Top of Task data

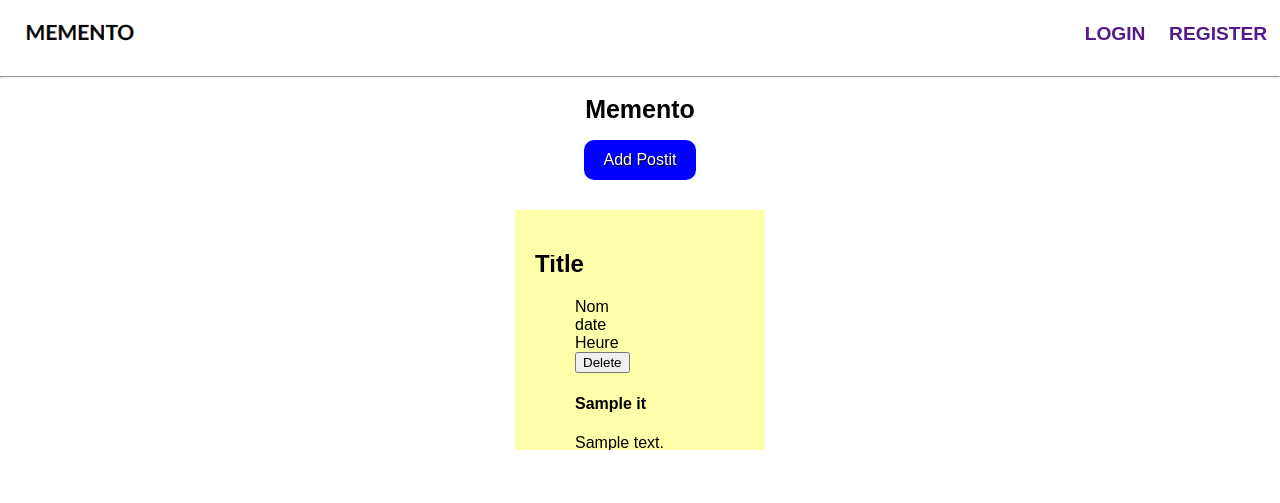
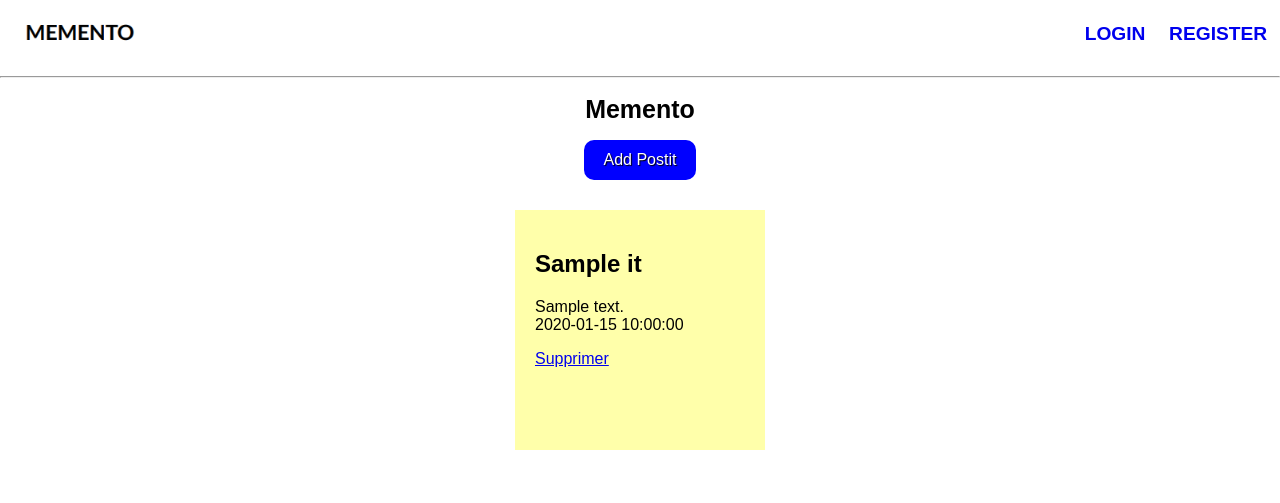
Before and after one commit to Mattoucoding/Memento, a PHP site: page / in a window 1280 px wide. Shown: the top 503 px of the page. Run offline with PHP 8.4, Linux system fonts and the light colour scheme; tables that the repository leaves empty or names only in its code hold one stand-in row (values such as "Sample post").

Commit message:
made post-it creation

```diff
--- a/delete.php
+++ b/delete.php
@@ -34,7 +34,7 @@ if ($_SERVER['REQUEST_METHOD'] === 'POST' && isset($_POST['confirm'])) {
     <h2>Confirmation de suppression</h2>
     <p>Confirmez-vous la suppression de la voiture suivante ?</p>
 
-    <strong>Title : </strong> <?= $data['title'] ?><br>
+    <strong>Title : </strong> <?= $data['titre'] ?><br>
     <strong>Content : </strong> <?= $data['content'] ?><br>
     <strong>Date : </strong> <?= $data['date'] ?><br>
 
--- a/index.php
+++ b/index.php
@@ -14,8 +14,8 @@ require 'connection.php';
         <div class="container navigation">
 			<a href="index.php"><img src="assets/images/memento.png" alt=""></a>
 			<nav>
-				<a href="">Login</a>
-				<a href="">Register</a>
+				<a href="login.pgp">Login</a>
+				<a href="register.php">Register</a>
 			</nav>
 		</div>
 	</header>
@@ -26,14 +26,6 @@ require 'connection.php';
             <a href="new.php" title="new">
             <button class="add button" type="button">Add Postit</button></a>
         </div>
-        <div class="box">
-            <h2>Title</h2>
-            <ul>
-                <li>Nom</li>
-                <li>date</li>
-                <li>Heure</li>
-                <a href="delete.php" title="delete">
-                <button class="delete" type="button">Delete</button></a>
                 <?php
                 $query = "SELECT * FROM post_it";
                 $response = $bdd->query($query);
@@ -41,14 +33,12 @@ require 'connection.php';
 
                 foreach ($datas as $data) {
                 ?>
-    <div class="post-it">
-        <h4><?= $data['titre'] ?></h4>
+    <div class="box">
+        <h2><?= $data['titre'] ?></h2>
         <p><?= $data['content'] ?><br><?= $data['date'] ?></p>
         <div><a href='delete.php?id=<?= $data['id'] ?>' title='<?= $data['titre'] ?>'>Supprimer</a></div>
     </div>
-<?php
-}
-?>
+<?php } ?>
             </ul>
         </div>
     </main>
--- a/style.css
+++ b/style.css
@@ -73,7 +73,7 @@ box-shadow:black;
 content:"";
 display:block;
 position:absolute;
-width:75%;
+width:100%;
 height:20px;
 border-radius: 50% ;
 bottom:0px;
@@ -83,5 +83,3 @@ h1 {
 font-size:25px;
 position:relative;
 }
-
-@media screen and (max-width : 767px) {}
```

Bottom of Task data

**Task:** Within the records above, each line containing "strong" is to be returned.

**The completed task:**
-    <strong>Title : </strong> <?= $data['title'] ?><br>
+    <strong>Title : </strong> <?= $data['titre'] ?><br>
     <strong>Content : </strong> <?= $data['content'] ?><br>
     <strong>Date : </strong> <?= $data['date'] ?><br>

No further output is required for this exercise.